ACTIVITY:
Only the pictures are to be omitted; everything else in the listing must be reproduced exactly.
◆ ◆ ◆
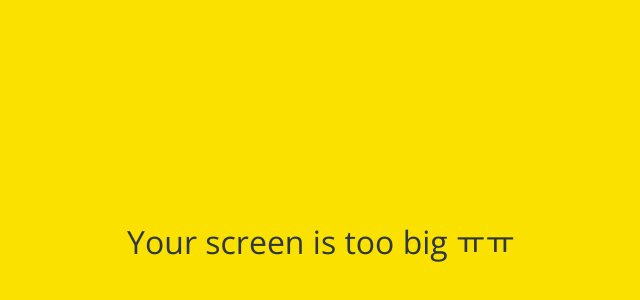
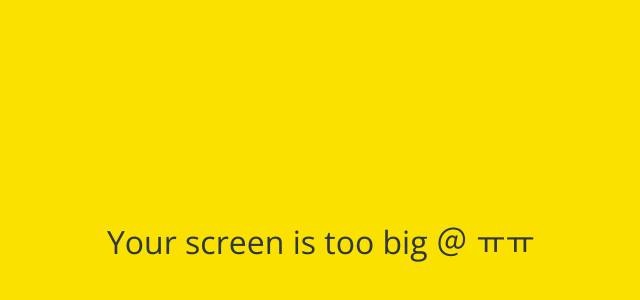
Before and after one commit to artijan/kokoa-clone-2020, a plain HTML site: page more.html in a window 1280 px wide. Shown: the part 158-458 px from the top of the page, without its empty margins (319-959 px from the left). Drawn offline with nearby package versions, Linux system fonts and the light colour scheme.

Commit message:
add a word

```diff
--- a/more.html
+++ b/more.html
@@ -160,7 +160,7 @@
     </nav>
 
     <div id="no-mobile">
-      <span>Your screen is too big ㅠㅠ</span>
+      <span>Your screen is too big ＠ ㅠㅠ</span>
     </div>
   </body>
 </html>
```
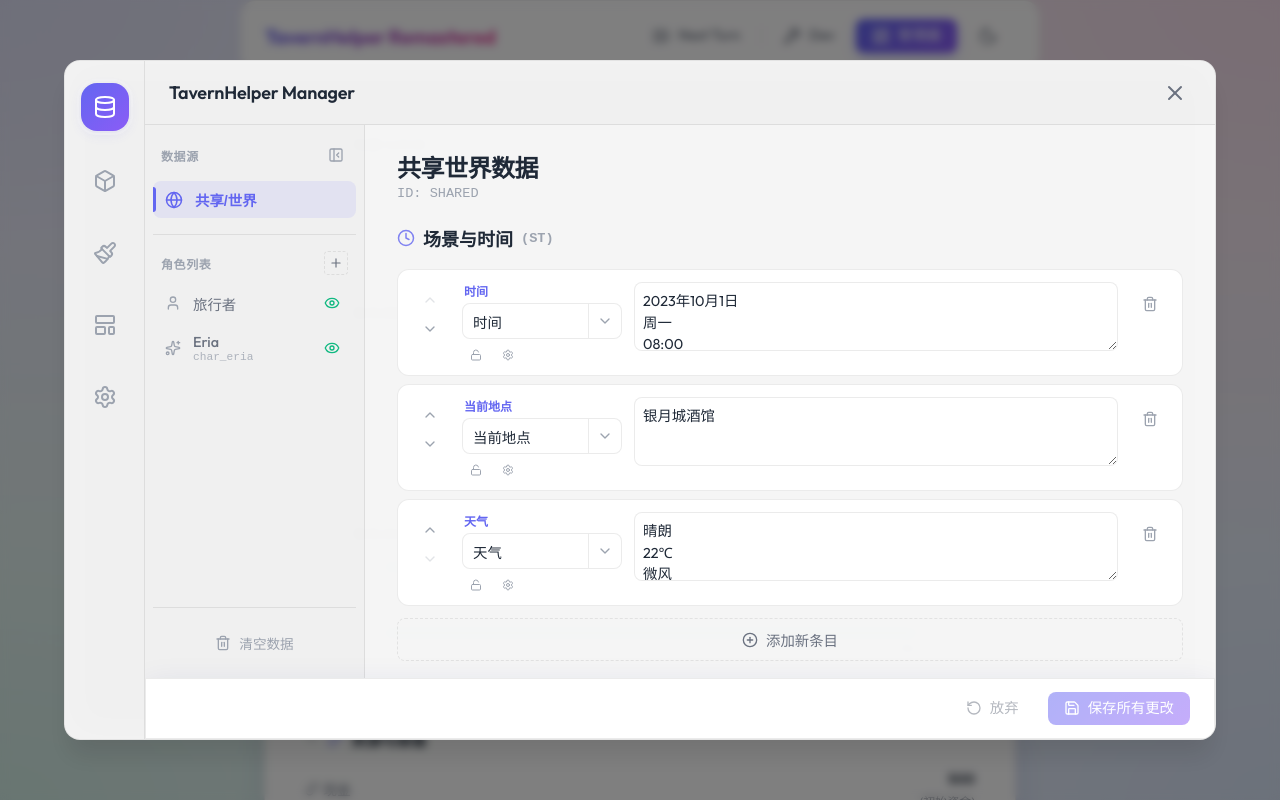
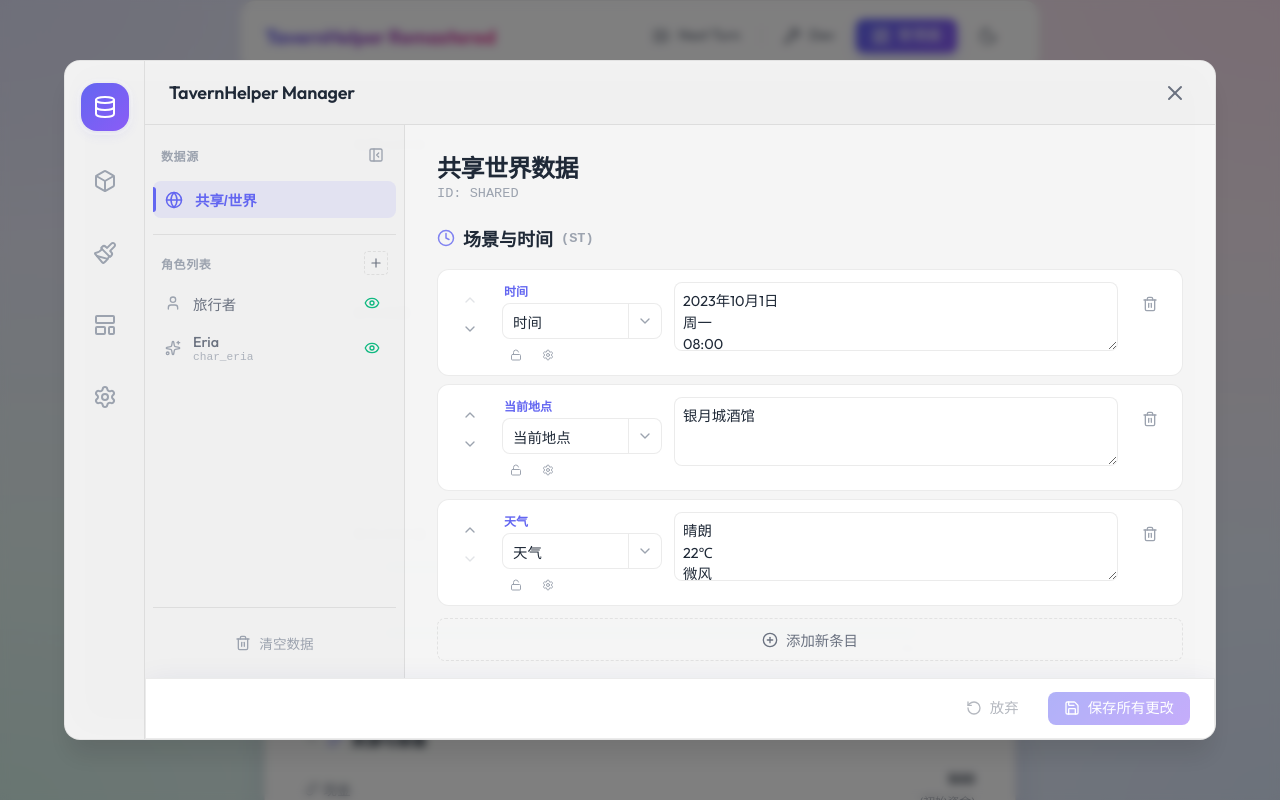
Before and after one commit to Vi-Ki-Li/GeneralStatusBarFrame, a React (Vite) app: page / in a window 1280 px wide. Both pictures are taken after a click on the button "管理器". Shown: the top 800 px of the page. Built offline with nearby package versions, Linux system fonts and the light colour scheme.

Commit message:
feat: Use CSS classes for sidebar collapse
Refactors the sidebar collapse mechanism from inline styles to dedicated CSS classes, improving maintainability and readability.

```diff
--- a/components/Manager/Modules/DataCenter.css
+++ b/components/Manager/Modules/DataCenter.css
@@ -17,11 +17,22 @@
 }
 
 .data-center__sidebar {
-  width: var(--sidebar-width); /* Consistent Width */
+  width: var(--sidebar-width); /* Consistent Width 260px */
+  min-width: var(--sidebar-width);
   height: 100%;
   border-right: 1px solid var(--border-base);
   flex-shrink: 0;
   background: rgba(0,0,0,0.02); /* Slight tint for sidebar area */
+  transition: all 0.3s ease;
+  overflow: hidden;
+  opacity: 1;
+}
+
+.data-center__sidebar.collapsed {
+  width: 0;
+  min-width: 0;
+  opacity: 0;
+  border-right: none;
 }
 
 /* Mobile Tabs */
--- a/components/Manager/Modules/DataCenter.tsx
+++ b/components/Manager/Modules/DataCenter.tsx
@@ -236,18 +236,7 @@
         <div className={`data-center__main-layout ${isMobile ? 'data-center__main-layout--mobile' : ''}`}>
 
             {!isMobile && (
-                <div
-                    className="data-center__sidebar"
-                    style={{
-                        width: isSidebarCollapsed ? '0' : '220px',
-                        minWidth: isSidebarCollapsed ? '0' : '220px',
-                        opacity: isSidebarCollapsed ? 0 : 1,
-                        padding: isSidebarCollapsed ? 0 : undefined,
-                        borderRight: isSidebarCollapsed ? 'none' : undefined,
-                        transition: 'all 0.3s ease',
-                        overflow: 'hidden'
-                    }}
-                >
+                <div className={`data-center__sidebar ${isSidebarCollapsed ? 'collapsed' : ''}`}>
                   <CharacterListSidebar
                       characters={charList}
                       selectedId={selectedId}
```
◆ ◆ ◆
ANSWER FOR THE TASK:
Before and after one commit to artijan/kokoa-clone-2020, a plain HTML site: page more.html in a window 1280 px wide. Shown: the part 158-458 px from the top of the page, without its empty margins (319-959 px from the left). Drawn offline with nearby package versions, Linux system fonts and the light colour scheme.

Commit message:
add a word

```diff
--- a/more.html
+++ b/more.html
@@ -160,7 +160,7 @@
     </nav>
 
     <div id="no-mobile">
-      <span>Your screen is too big ㅠㅠ</span>
+      <span>Your screen is too big ＠ ㅠㅠ</span>
     </div>
   </body>
 </html>
```
Before and after one commit to Vi-Ki-Li/GeneralStatusBarFrame, a React (Vite) app: page / in a window 1280 px wide. Both pictures are taken after a click on the button "管理器". Shown: the top 800 px of the page. Built offline with nearby package versions, Linux system fonts and the light colour scheme.

Commit message:
feat: Use CSS classes for sidebar collapse
Refactors the sidebar collapse mechanism from inline styles to dedicated CSS classes, improving maintainability and readability.

```diff
--- a/components/Manager/Modules/DataCenter.css
+++ b/components/Manager/Modules/DataCenter.css
@@ -17,11 +17,22 @@
 }
 
 .data-center__sidebar {
-  width: var(--sidebar-width); /* Consistent Width */
+  width: var(--sidebar-width); /* Consistent Width 260px */
+  min-width: var(--sidebar-width);
   height: 100%;
   border-right: 1px solid var(--border-base);
   flex-shrink: 0;
   background: rgba(0,0,0,0.02); /* Slight tint for sidebar area */
+  transition: all 0.3s ease;
+  overflow: hidden;
+  opacity: 1;
+}
+
+.data-center__sidebar.collapsed {
+  width: 0;
+  min-width: 0;
+  opacity: 0;
+  border-right: none;
 }
 
 /* Mobile Tabs */
--- a/components/Manager/Modules/DataCenter.tsx
+++ b/components/Manager/Modules/DataCenter.tsx
@@ -236,18 +236,7 @@
         <div className={`data-center__main-layout ${isMobile ? 'data-center__main-layout--mobile' : ''}`}>
 
             {!isMobile && (
-                <div
-                    className="data-center__sidebar"
-                    style={{
-                        width: isSidebarCollapsed ? '0' : '220px',
-                        minWidth: isSidebarCollapsed ? '0' : '220px',
-                        opacity: isSidebarCollapsed ? 0 : 1,
-                        padding: isSidebarCollapsed ? 0 : undefined,
-                        borderRight: isSidebarCollapsed ? 'none' : undefined,
-                        transition: 'all 0.3s ease',
-                        overflow: 'hidden'
-                    }}
-                >
+                <div className={`data-center__sidebar ${isSidebarCollapsed ? 'collapsed' : ''}`}>
                   <CharacterListSidebar
                       characters={charList}
                       selectedId={selectedId}
```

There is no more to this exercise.